▶ _Exercise prompt_: Leave the images behind and copy every record exactly.

======

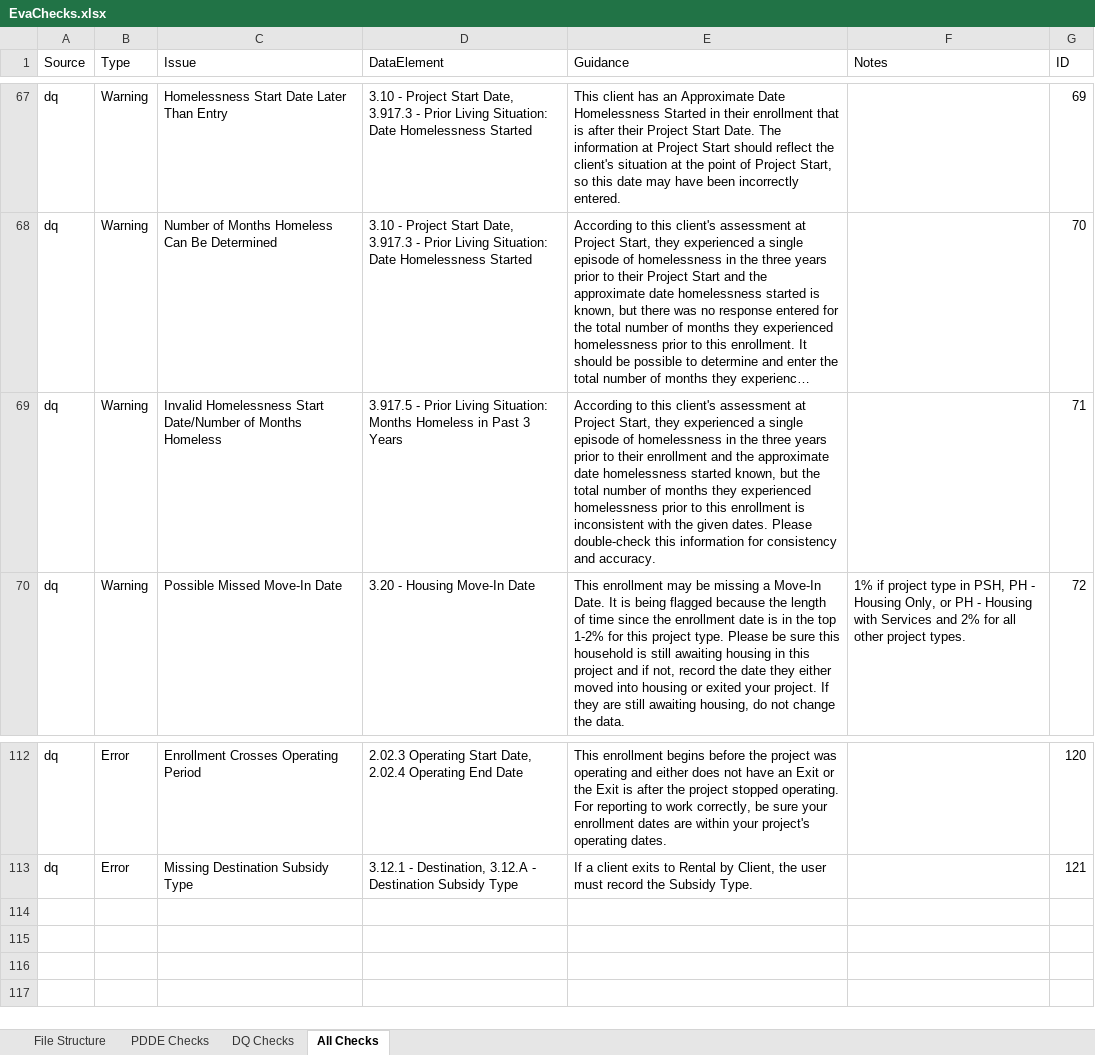
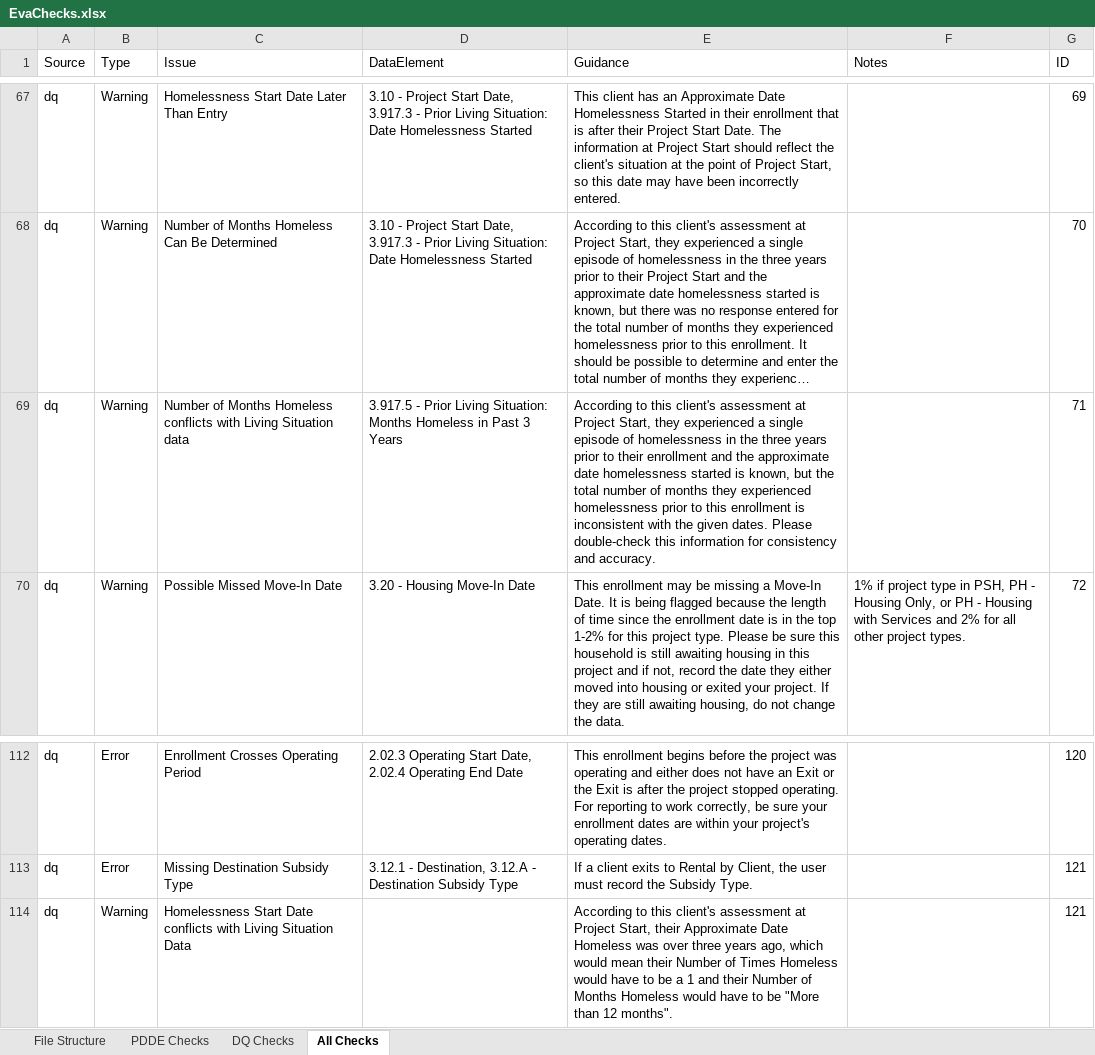
Before and after one commit to abtassociates/eva, an Excel workbook: public-resources/EvaChecks.xlsx, sheet All Checks, drawn as a sheet; only a part is shown, gaps mark what is left out; long unchanged cells end in …; values as stored, in another font and other column widths than the file's, no borders; the diff names each change by its address in the sheet, - before the commit and + after, or states it on an @@ line.

Commit message:
updated EvaChecks to reflect the updates homelessness checks.

```diff
--- a/public-resources/EvaChecks.xlsx (sheet All Checks)
+++ b/public-resources/EvaChecks.xlsx (sheet All Checks)
-C69 (Issue): Invalid Homelessness Start Date/Number of Months Homeless
+C69 (Issue): Number of Months Homeless conflicts with Living Situation data
-E69 (Guidance): …homelessness started known, but…
+E69 (Guidance): …homelessness started is known, but…
+row 114: dq | Warning | Homelessness Start Date conflicts with Living Situation Data |  | According to this client's assessment at Project Start, their Approximate Date Homeless was over three years ago, which would mean their Number of Times Homeless would have to be a 1 and their Number of Months Homeless would have to be "More than 12 months". |  | 121
```
Also changed, not shown: sheet PDDE Checks, sheet File Structure, sheet DQ Checks.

======

▶ _Written answer_:
Before and after one commit to abtassociates/eva, an Excel workbook: public-resources/EvaChecks.xlsx, sheet All Checks, drawn as a sheet; only a part is shown, gaps mark what is left out; long unchanged cells end in …; values as stored, in another font and other column widths than the file's, no borders; the diff names each change by its address in the sheet, - before the commit and + after, or states it on an @@ line.

Commit message:
updated EvaChecks to reflect the updates homelessness checks.

```diff
--- a/public-resources/EvaChecks.xlsx (sheet All Checks)
+++ b/public-resources/EvaChecks.xlsx (sheet All Checks)
-C69 (Issue): Invalid Homelessness Start Date/Number of Months Homeless
+C69 (Issue): Number of Months Homeless conflicts with Living Situation data
-E69 (Guidance): …homelessness started known, but…
+E69 (Guidance): …homelessness started is known, but…
+row 114: dq | Warning | Homelessness Start Date conflicts with Living Situation Data |  | According to this client's assessment at Project Start, their Approximate Date Homeless was over three years ago, which would mean their Number of Times Homeless would have to be a 1 and their Number of Months Homeless would have to be "More than 12 months". |  | 121
```
Also changed, not shown: sheet PDDE Checks, sheet File Structure, sheet DQ Checks.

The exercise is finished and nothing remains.